Learning to Synchronize with Attention Models

Synchronization is often one of the most involved tasks to get right when building, testing, and deploying a radio system.  In this work, we look at treating synchronization as a learned attention model in a deep neural network to provide a canonical form signal for classification.  We use the same discriminative network as used in prior work and obtain slightly better classification performance.  We introduce a handful of new layers into Keras to build a domain specific set of radio transforms to supplement those used in imagery and described in this paper on Spatial Transformer Networks.


Classification is perhaps not the most interesting task to apply an attention model for synchronization.  Due to the extremely low SNR of much of the data-set, good synchronization is hard to achieve on short data samples with learned or expert synchronization metrics, and many of the learned discriminative features seem to be relatively robust to synchronization error.  We plan to revisit this attention model more in future work, potentially for other sorts of tasks for which it may be more beneficial, regardless, plotting a color-coded distribution over the density of constellation points before an after the transform on the QPSK subset of the data-set, we can definitely see some qualitative improvements in orderly signal structure.


Checkout the paper on arXiv for more details!

Convolutional Radio Modulation Recognition Networks

In an arxiv pre-publication report out today, Johnathan Corgan and I study the adaptation of convolutional neural networks to the task of modulation recognition in wireless systems.   We use a relatively simple two layer convolutional network followed by two dense layers, a much smaller network than required for tasks such as ImageNet/ILVC.


We demonstrate that blind time domain feature learning can perform extremely well at the task of modulation classification, achieving a very high accuracy rate on both clean and noisy data sets.


As we compare the classifier performance across a wide range of signal to noise ratios, we demonstrate that it outperforms a number of more traditional expert classifiers using zero-delay cumulant features by a large margin.


While this is preliminary work, we think the results are exciting and that many additional promising results will come from the marriage of software radio and deep learning fields.

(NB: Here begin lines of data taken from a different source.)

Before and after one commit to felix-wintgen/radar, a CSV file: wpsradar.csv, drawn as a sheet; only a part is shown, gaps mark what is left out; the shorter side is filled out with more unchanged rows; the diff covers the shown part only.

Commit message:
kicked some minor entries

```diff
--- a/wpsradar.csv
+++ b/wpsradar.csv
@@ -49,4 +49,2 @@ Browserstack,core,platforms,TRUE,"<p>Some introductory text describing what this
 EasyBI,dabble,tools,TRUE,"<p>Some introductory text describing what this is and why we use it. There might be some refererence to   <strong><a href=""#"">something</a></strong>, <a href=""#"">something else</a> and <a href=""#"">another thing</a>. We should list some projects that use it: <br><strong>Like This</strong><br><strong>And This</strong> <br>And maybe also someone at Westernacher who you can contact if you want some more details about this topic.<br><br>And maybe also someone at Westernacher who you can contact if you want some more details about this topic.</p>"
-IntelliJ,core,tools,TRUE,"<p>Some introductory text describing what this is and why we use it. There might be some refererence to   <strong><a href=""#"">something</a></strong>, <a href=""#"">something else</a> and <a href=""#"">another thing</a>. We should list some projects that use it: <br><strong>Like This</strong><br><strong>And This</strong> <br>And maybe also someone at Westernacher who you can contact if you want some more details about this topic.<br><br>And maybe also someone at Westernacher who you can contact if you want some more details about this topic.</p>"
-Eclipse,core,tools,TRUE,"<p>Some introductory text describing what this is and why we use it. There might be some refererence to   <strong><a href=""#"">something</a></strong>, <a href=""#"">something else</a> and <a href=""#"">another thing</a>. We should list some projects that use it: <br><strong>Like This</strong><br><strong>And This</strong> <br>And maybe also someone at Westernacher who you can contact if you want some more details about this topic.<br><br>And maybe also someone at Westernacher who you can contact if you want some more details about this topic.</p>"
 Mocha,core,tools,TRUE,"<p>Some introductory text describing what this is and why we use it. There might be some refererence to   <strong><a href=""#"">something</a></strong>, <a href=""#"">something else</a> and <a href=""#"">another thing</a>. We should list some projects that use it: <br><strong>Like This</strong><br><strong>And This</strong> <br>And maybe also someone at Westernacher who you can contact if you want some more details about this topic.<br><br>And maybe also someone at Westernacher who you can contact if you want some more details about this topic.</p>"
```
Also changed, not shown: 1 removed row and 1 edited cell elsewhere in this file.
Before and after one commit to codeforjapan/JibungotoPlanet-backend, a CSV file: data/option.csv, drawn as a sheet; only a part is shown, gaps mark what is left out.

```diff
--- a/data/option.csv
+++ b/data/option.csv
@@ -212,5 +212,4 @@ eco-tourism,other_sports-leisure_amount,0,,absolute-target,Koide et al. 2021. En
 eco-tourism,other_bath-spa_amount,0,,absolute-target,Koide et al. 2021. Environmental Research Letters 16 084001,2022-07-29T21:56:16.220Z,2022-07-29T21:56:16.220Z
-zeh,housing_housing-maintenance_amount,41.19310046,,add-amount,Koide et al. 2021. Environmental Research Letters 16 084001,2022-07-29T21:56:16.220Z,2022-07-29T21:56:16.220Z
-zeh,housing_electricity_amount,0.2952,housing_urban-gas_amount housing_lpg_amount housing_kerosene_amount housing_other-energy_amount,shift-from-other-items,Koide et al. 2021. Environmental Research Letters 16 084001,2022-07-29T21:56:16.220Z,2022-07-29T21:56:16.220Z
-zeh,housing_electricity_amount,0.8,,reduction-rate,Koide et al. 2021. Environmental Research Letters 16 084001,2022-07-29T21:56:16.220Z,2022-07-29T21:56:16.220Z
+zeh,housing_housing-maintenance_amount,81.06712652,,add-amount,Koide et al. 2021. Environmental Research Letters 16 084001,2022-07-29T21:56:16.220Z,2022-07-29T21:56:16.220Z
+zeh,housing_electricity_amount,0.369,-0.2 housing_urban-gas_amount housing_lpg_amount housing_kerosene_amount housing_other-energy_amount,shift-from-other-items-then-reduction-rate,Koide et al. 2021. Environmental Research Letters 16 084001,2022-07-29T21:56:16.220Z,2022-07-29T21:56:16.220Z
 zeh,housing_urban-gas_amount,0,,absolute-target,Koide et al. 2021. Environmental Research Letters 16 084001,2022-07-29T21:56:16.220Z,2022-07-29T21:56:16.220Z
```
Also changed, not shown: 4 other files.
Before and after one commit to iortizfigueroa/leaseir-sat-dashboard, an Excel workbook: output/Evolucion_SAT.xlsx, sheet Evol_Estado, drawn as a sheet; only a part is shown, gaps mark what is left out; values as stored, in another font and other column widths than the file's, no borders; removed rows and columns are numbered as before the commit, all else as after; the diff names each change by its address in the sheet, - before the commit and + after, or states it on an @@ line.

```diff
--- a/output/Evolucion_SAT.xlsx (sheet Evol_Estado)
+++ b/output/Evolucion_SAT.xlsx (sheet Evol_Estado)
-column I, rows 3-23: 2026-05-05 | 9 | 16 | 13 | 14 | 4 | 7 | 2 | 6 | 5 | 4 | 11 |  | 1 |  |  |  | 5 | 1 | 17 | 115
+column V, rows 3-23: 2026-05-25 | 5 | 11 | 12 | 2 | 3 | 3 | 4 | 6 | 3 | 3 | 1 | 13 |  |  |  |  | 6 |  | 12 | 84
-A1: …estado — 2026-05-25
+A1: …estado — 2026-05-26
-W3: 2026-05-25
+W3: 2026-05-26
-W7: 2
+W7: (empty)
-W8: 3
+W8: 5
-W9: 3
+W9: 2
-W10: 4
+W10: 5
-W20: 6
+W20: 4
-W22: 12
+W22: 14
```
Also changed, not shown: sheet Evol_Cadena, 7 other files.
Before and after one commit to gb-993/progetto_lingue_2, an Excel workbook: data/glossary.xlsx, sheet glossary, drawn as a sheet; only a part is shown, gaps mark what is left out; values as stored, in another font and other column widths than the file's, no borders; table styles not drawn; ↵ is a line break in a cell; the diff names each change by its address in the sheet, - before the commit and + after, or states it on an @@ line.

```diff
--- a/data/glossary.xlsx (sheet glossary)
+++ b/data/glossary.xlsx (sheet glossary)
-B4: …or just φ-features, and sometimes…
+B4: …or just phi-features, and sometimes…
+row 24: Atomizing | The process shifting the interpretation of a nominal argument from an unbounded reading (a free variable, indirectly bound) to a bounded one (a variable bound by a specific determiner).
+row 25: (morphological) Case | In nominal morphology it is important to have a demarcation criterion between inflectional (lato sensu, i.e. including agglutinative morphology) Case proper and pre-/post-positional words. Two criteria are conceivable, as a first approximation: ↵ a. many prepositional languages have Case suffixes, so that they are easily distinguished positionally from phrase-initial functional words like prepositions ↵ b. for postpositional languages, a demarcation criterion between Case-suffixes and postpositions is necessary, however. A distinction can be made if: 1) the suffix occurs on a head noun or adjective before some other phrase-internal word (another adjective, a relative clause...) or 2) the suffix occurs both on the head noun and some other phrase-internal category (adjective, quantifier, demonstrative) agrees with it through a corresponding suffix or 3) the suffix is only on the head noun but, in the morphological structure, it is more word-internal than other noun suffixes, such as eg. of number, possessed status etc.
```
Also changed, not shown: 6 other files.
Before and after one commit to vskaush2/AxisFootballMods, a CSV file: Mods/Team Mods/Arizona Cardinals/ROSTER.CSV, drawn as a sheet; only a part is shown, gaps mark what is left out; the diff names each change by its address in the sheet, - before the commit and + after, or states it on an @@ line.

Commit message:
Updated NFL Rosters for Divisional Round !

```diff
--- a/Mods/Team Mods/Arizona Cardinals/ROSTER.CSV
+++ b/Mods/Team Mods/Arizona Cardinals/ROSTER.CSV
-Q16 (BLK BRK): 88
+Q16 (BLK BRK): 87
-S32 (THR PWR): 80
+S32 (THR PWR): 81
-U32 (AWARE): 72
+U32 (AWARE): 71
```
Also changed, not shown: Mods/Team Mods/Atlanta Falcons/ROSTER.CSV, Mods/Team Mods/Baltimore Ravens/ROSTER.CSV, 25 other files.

For much more detail on these results, please see our paper!  http://arxiv.org/abs/1602.04105